The paper discusses both “extrinsic” and “intrinsic” motivations and how that too might affect the mental impact of games. That’s interesting to me, since I wrote a feature this year on the research behind how social games are. “Intrinsic motivation” refers to performing an activity because it is inherently fun or interesting. “Extrinsic motivation,” refers to taking part in an activity to attain outcomes that are both outside the self and separable from the activity. The research suggests you can only really socially benefit from games if you are extrinsically motivated to benefit. You can’t accidentally be social.
Contrariwise, perhaps if people are extrinsically motivated by a game’s manipulative mechanics rather than being intrinsically engaged in the gameplay, that might not be great for their mental health?
All food for thought. If there’s one thing I love, it’s authoritative voices like academics affirming my uninformed opinions. As with most things, games can be good for you and games can be bad for you. It’s certainly good to know that there appears to be enough good that the equivalent of cigarette warning labels don’t need to be slapped on Tom Nook’s head anytime soon, though.
We have a favour to ask
Thumbsticks has a couple of main aims. We want to write interesting articles and cover games that most outlets won't, and we want to give opportunities to new writers and new voices. And right now, with the current state of online publishing? It's tough!
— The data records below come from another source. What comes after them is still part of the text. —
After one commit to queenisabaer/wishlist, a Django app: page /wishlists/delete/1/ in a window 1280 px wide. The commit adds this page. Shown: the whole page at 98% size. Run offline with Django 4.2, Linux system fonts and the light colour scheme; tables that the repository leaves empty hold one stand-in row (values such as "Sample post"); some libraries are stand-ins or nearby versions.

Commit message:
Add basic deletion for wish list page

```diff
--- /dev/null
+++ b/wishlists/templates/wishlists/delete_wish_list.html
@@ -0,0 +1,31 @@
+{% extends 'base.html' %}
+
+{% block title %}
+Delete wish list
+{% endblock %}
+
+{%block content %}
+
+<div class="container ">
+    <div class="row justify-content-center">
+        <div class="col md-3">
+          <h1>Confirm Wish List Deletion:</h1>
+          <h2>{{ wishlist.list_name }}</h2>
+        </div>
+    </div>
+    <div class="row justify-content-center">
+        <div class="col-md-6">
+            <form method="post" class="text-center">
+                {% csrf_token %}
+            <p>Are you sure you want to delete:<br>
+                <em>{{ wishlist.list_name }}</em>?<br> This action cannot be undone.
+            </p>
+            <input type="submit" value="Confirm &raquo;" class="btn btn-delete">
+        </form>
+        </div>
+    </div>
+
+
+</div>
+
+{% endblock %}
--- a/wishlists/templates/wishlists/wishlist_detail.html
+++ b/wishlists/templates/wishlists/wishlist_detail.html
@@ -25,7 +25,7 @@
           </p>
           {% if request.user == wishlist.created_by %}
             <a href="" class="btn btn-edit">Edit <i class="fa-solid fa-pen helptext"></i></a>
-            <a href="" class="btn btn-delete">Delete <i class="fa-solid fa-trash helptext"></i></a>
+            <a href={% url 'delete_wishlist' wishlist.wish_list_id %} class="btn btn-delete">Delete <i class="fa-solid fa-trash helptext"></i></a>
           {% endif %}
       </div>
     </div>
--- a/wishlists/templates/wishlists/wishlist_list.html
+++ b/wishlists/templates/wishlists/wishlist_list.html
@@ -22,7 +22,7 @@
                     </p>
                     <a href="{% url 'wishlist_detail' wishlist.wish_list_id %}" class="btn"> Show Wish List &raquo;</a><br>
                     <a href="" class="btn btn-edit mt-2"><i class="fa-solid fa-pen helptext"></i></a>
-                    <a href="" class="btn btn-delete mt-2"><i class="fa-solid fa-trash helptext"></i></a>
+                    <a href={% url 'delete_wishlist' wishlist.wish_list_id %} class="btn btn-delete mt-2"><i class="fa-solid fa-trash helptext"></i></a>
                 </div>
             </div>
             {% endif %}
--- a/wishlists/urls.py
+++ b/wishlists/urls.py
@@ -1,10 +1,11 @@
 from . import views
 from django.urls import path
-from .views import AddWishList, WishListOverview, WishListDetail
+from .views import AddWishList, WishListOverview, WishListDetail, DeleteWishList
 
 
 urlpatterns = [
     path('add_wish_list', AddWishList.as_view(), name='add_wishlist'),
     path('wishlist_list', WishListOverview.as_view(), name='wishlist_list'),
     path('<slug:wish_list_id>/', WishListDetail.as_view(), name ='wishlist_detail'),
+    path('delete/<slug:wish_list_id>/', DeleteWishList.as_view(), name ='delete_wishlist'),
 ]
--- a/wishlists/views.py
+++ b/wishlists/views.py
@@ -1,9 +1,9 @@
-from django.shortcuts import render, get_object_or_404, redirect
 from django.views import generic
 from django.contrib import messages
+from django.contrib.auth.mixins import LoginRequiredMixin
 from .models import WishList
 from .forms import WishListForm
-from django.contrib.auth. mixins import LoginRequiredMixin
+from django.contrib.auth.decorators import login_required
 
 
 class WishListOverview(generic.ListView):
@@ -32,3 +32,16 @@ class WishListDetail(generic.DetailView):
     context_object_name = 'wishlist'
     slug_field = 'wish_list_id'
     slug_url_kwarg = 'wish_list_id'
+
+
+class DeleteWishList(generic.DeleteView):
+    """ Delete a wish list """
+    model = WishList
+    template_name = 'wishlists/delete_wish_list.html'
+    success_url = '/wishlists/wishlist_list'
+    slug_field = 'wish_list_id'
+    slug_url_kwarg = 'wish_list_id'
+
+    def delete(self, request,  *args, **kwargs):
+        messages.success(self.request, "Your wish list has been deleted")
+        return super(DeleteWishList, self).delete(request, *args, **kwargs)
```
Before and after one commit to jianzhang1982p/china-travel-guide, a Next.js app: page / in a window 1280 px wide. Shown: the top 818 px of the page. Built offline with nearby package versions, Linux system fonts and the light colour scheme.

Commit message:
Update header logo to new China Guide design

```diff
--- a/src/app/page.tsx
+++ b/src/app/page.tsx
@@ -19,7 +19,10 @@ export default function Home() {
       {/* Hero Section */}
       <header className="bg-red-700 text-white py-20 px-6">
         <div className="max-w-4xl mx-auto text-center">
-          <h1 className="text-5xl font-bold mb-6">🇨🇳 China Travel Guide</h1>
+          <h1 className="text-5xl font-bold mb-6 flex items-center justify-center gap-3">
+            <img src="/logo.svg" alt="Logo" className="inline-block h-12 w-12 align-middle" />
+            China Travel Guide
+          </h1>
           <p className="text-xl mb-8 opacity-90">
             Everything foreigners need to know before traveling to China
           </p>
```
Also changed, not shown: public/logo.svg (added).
We hate to ask, but if you want us to continue writing what others won't, or to keep covering weird indie games, or to be able to give opportunities to new writers – and only if you can afford it – then please consider supporting us on Patreon.
Recommended for you
Latest from Thumbsticks
Ori: The Collection bundles both games on one Nintendo Switch cartridge
Iam8bit, the specialist publisher of collector's editions, is bringing Ori: The Collection to Nintendo Switch later this year.
PlayStation Plus gets three games in August 2021
Sony reveals the free video games available to PlayStation Plus subscribers in August 2021.
The Xbox Games with Gold for August 2021 are pretty good
The Xbox Games with Gold lineup for August 2021 includes an underrated sequel and a flawed but fun homage to...
Krispy Kreme developing Nexus Level Doughnut in partnership with Xbox
This Krispy Kreme / Xbox mashup doughnut looks delicious, sure, but why is it called the "Nexus Level" doughnut?
Is Valve’s Steam Deck the perfect gateway to PC gaming?
With a simple and approachable device like the Steam Deck, will PC gaming finally get its hooks into console gamers?
The next Monster Hunter Rise event adds Okami’s Amaterasu
Capcom has announced that the next collaboration event for Monster Hunter Rise will feature Amaterasu from Okami.
This tech demo from Gears of War developer The Coalition is unreal
Unreal Engine 5 running on the Xbox Series X, that is.
Xbox Ultimate Game Sale and Deals with Gold Highlights
This week's Xbox One and Xbox Series X|S digital sales features a new Deals with Gold lineup and the Ultimate...